Researchers decided to study the sphericity of the heart as prior clinical experience suggested the roundness of the heart might be linked to heart problems.
Several previous studies showed that sphericity increased after the onset of heart disease. However, the new study, published in Med on Wednesday, evaluated if the sphericity of the heart increases even before the onset of clinical heart disease.
“Now, with the ability to use deep-learning techniques to look at medical images at scale, we have the opportunity to identify new ways of evaluating the heart that maybe we haven’t considered much in the past,” Shoa L. Clarke, a co-author of the study, said.
The team evaluated data from 500,000 participants of a U.K. Biobank study and segregated a subset of 38,000, whose MRI images were normal at the time of the scans.

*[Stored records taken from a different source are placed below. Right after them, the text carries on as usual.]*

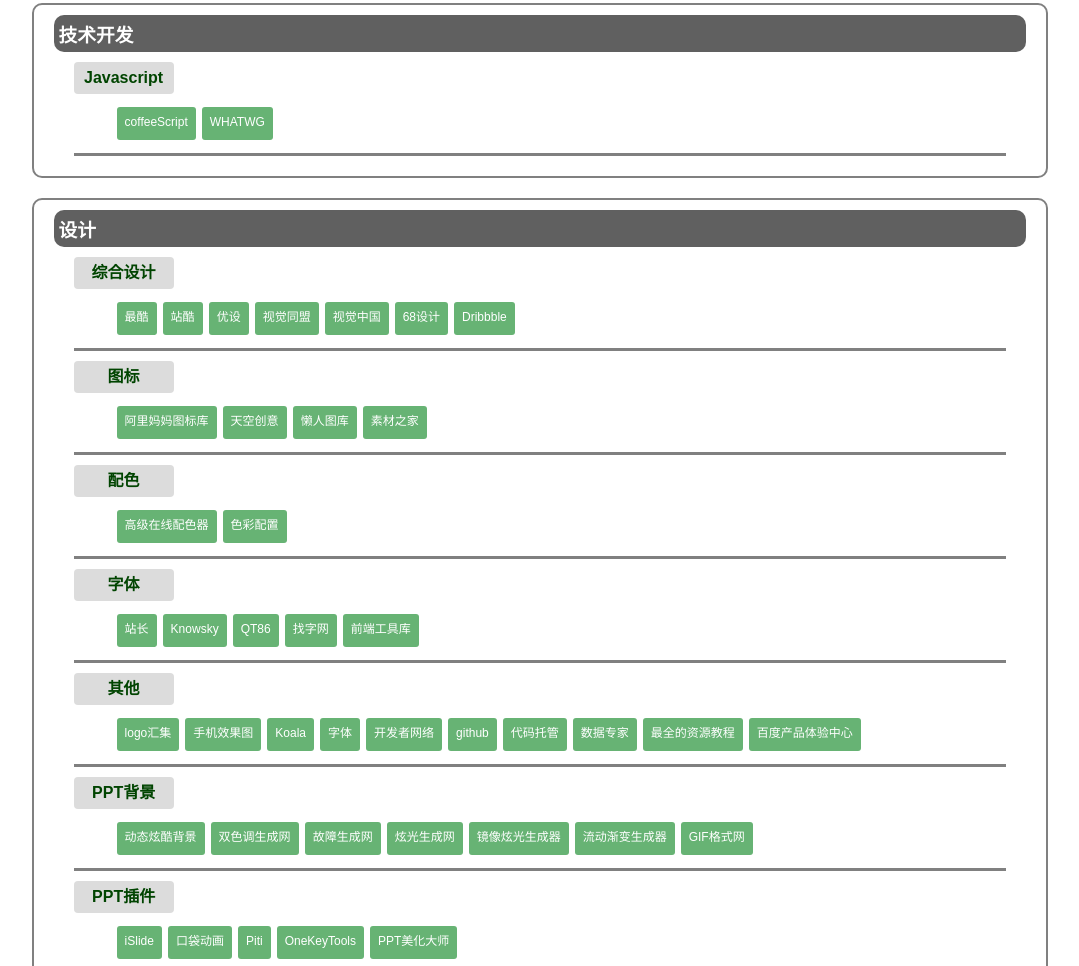
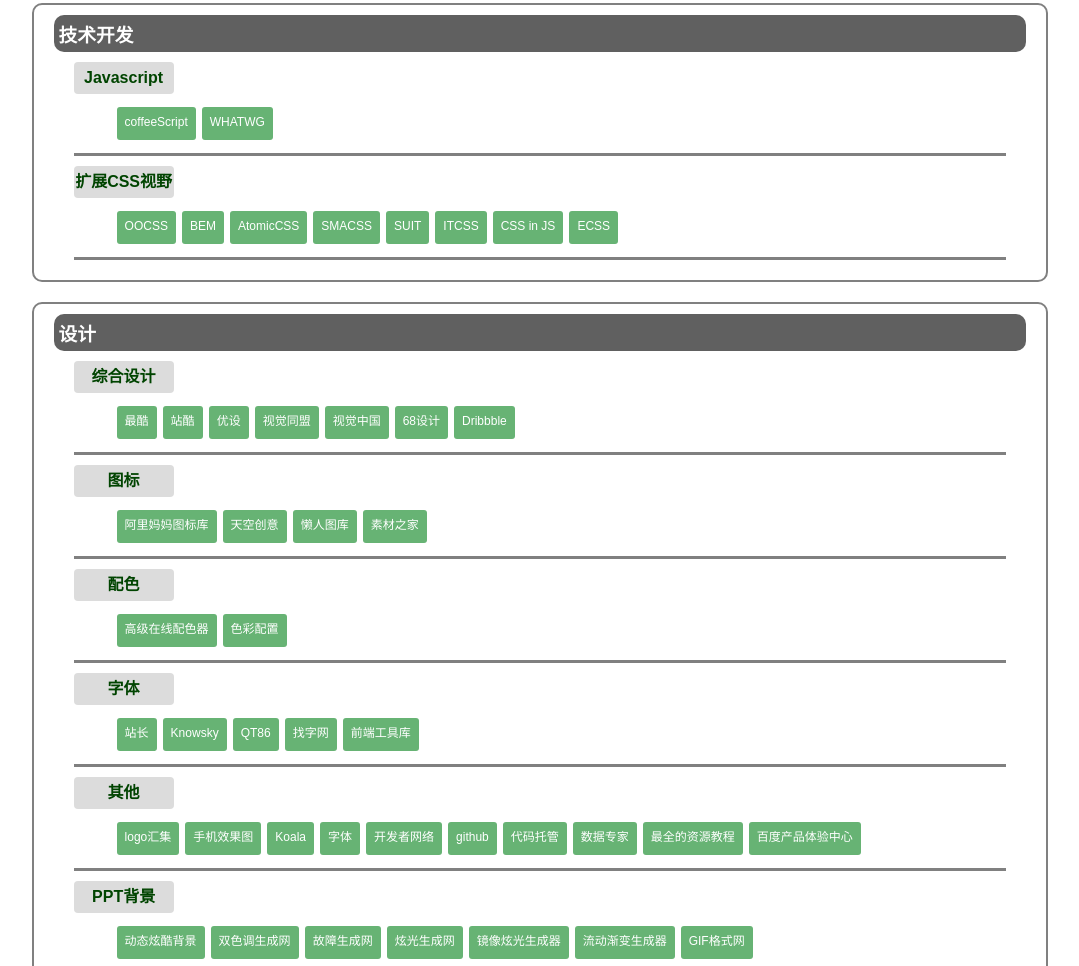
Before and after one commit to freedyc/front-end, a website: page index.html in a window 1280 px wide. Shown: the part 3168-4134 px from the top of the page, without its empty margins (100-1179 px from the left). Drawn offline with Linux system fonts and the light colour scheme.

Commit message:
web:扩展css视野

```diff
--- a/index.html
+++ b/index.html
@@ -410,6 +410,21 @@
                     </ul>
                 </dd>
             </dl>
+            <dl class="g1">
+                <dt class="title1">扩展CSS视野</dt>
+                <dd>
+                    <ul class="link">
+                        <li><a href="https://github.com/stubbornella/oocss" target="_blank">OOCSS</a></li>
+                        <li><a href="https://en.bem.info/methodology/quick-start/" target="_blank">BEM</a></li>
+                        <li><a href="https://acss.io/" target="_blank">AtomicCSS</a></li>
+                        <li><a href="https://smacss.com/" target="_blank">SMACSS</a></li>
+                        <li><a href="https://github.com/suitcss/suit/blob/master/doc/naming-conventions.md#ComponentName" target="_blank">SUIT</a></li>
+                        <li><a href="https://www.xfive.co/blog/itcss-scalable-maintainable-css-architecture/" target="_blank">ITCSS</a></li>
+                        <li><a href="https://github.com/MicheleBertoli/css-in-js" target="_blank">CSS in JS</a></li>
+                        <li><a href="https://ecss.io/" target="_blank">ECSS</a></li>
+                    </ul>
+                </dd>
+            </dl>
             <!-- <dl class="g1">
                 <dt class="title1">CSS</dt>
                 <dd>
```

Further evaluation of their medical records showed if these participants developed diseases like cardiomyopathy, atrial fibrillation or heart failure. The scientists then used deep-learning techniques to automate the measurement of sphericity and found that increased sphericity appeared to be linked to future heart troubles.
“Roundness of the heart isn’t necessarily the problem per it’s a marker of the problem. People with rounder hearts may have underlying cardiomyopathy or underlying dysfunction with the molecular and cellular functions of the heart muscle. It could be reasonable to ask whether there is any utility in incorporating measurements of sphericity into clinical decision-making,” Clarke said.
“They say a picture is worth a thousand words, and we show that this is very true for medical imaging,” Dr. David Ouyang, another co-author, said. “There’s a lot more information available than what physicians are currently using. And just as we’ve previously known that a bigger heart isn’t always better, we’re learning that a rounder heart is also not better.”
Further study is required before these findings could be used in clinical practice, the researchers added.